[Version difference data]
+--
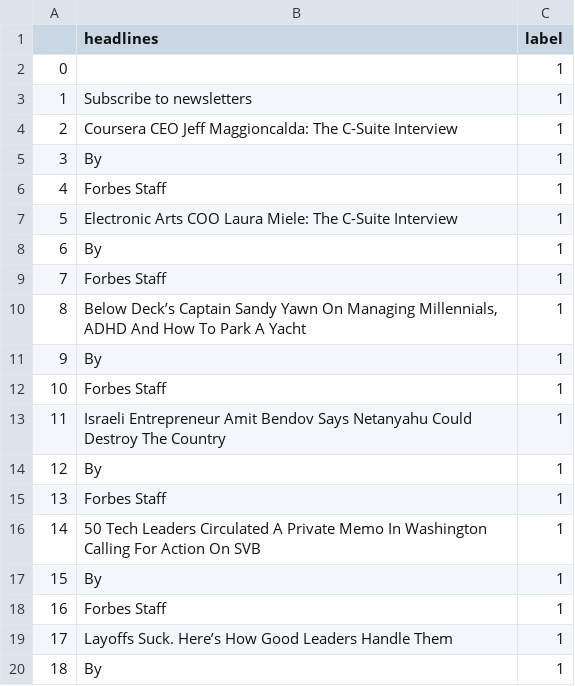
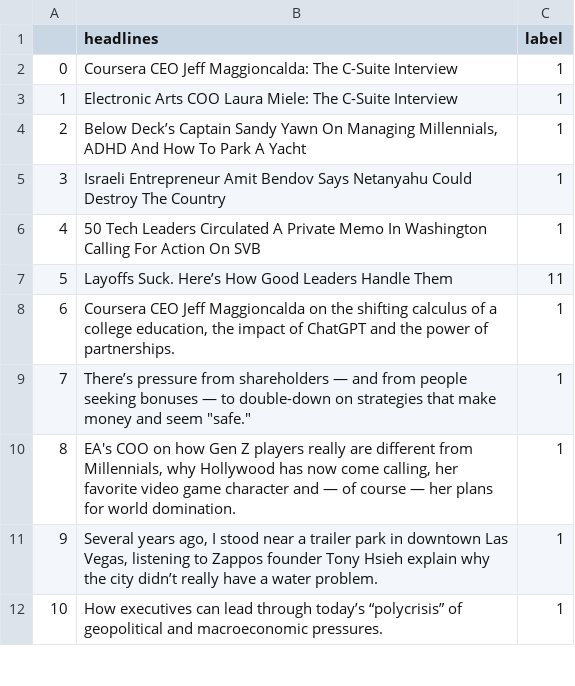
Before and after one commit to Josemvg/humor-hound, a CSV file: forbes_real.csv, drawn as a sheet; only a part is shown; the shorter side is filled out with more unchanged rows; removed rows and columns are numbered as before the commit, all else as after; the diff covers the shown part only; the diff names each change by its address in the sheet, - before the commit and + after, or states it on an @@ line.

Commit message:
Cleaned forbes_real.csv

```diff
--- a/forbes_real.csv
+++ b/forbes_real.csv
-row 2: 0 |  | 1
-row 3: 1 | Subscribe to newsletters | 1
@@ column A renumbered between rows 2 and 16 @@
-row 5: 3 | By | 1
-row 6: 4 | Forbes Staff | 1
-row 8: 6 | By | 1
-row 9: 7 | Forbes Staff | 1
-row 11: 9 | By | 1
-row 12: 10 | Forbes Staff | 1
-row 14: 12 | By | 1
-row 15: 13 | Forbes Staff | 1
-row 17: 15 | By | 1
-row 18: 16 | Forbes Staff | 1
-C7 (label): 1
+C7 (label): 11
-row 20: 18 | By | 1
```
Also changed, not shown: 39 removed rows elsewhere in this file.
+--
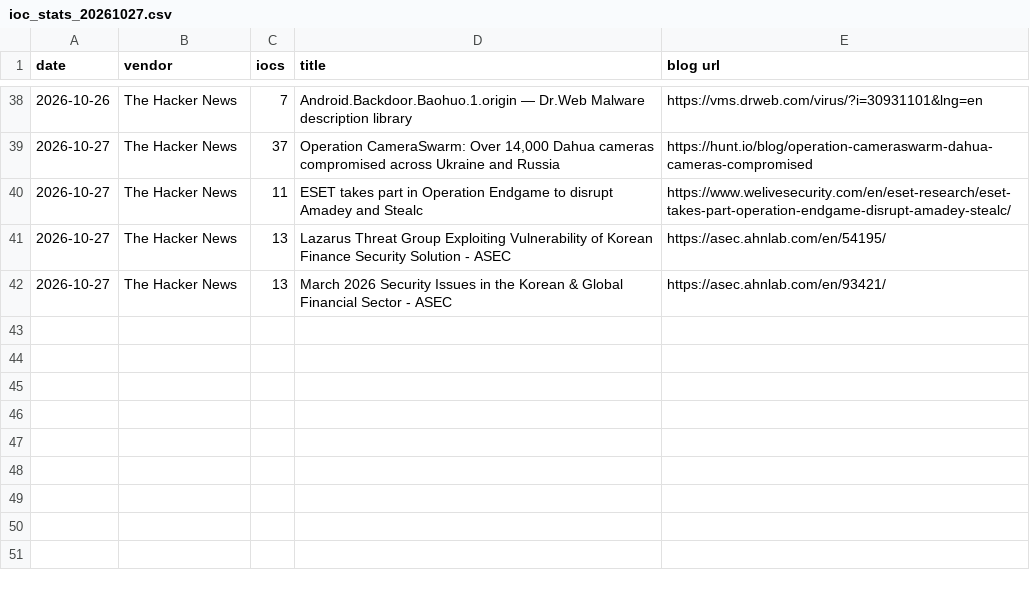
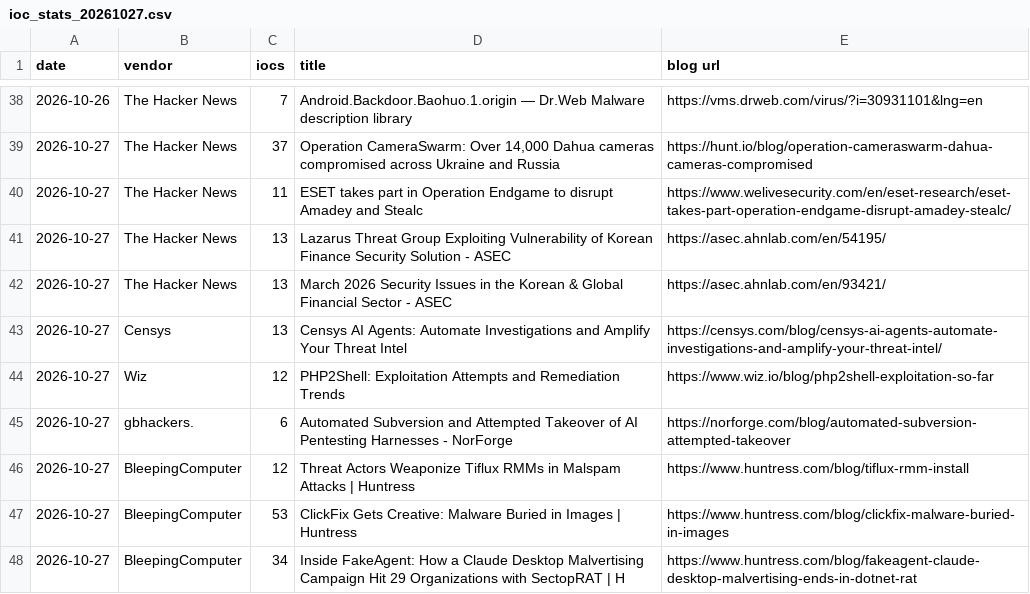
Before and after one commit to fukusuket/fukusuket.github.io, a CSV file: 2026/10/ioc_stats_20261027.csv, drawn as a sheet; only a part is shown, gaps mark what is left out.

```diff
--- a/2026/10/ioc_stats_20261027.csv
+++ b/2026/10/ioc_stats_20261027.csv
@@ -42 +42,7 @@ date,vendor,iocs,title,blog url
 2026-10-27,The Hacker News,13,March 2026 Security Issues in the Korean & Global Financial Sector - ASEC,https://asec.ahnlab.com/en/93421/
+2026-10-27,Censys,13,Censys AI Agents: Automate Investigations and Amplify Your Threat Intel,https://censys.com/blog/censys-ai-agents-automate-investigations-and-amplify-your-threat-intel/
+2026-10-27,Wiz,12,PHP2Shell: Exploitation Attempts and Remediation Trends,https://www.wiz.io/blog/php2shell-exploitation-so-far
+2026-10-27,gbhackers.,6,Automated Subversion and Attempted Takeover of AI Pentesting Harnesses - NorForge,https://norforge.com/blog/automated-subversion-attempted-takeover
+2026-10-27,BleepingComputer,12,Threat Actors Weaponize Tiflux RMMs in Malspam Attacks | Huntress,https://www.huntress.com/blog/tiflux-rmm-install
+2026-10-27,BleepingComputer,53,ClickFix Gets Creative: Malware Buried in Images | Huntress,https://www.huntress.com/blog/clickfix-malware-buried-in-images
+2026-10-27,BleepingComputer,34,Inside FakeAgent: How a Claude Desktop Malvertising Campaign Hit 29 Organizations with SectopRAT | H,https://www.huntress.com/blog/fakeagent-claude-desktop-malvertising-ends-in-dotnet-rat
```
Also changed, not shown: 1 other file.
+--
> **Work task**
Whenever the word "Threat" shows up in a line of the entries, copy that line.

> **Written response**
+2026-10-27,Censys,13,Censys AI Agents: Automate Investigations and Amplify Your Threat Intel,https://censys.com/blog/censys-ai-agents-automate-investigations-and-amplify-your-threat-intel/
+2026-10-27,BleepingComputer,12,Threat Actors Weaponize Tiflux RMMs in Malspam Attacks | Huntress,https://www.huntress.com/blog/tiflux-rmm-install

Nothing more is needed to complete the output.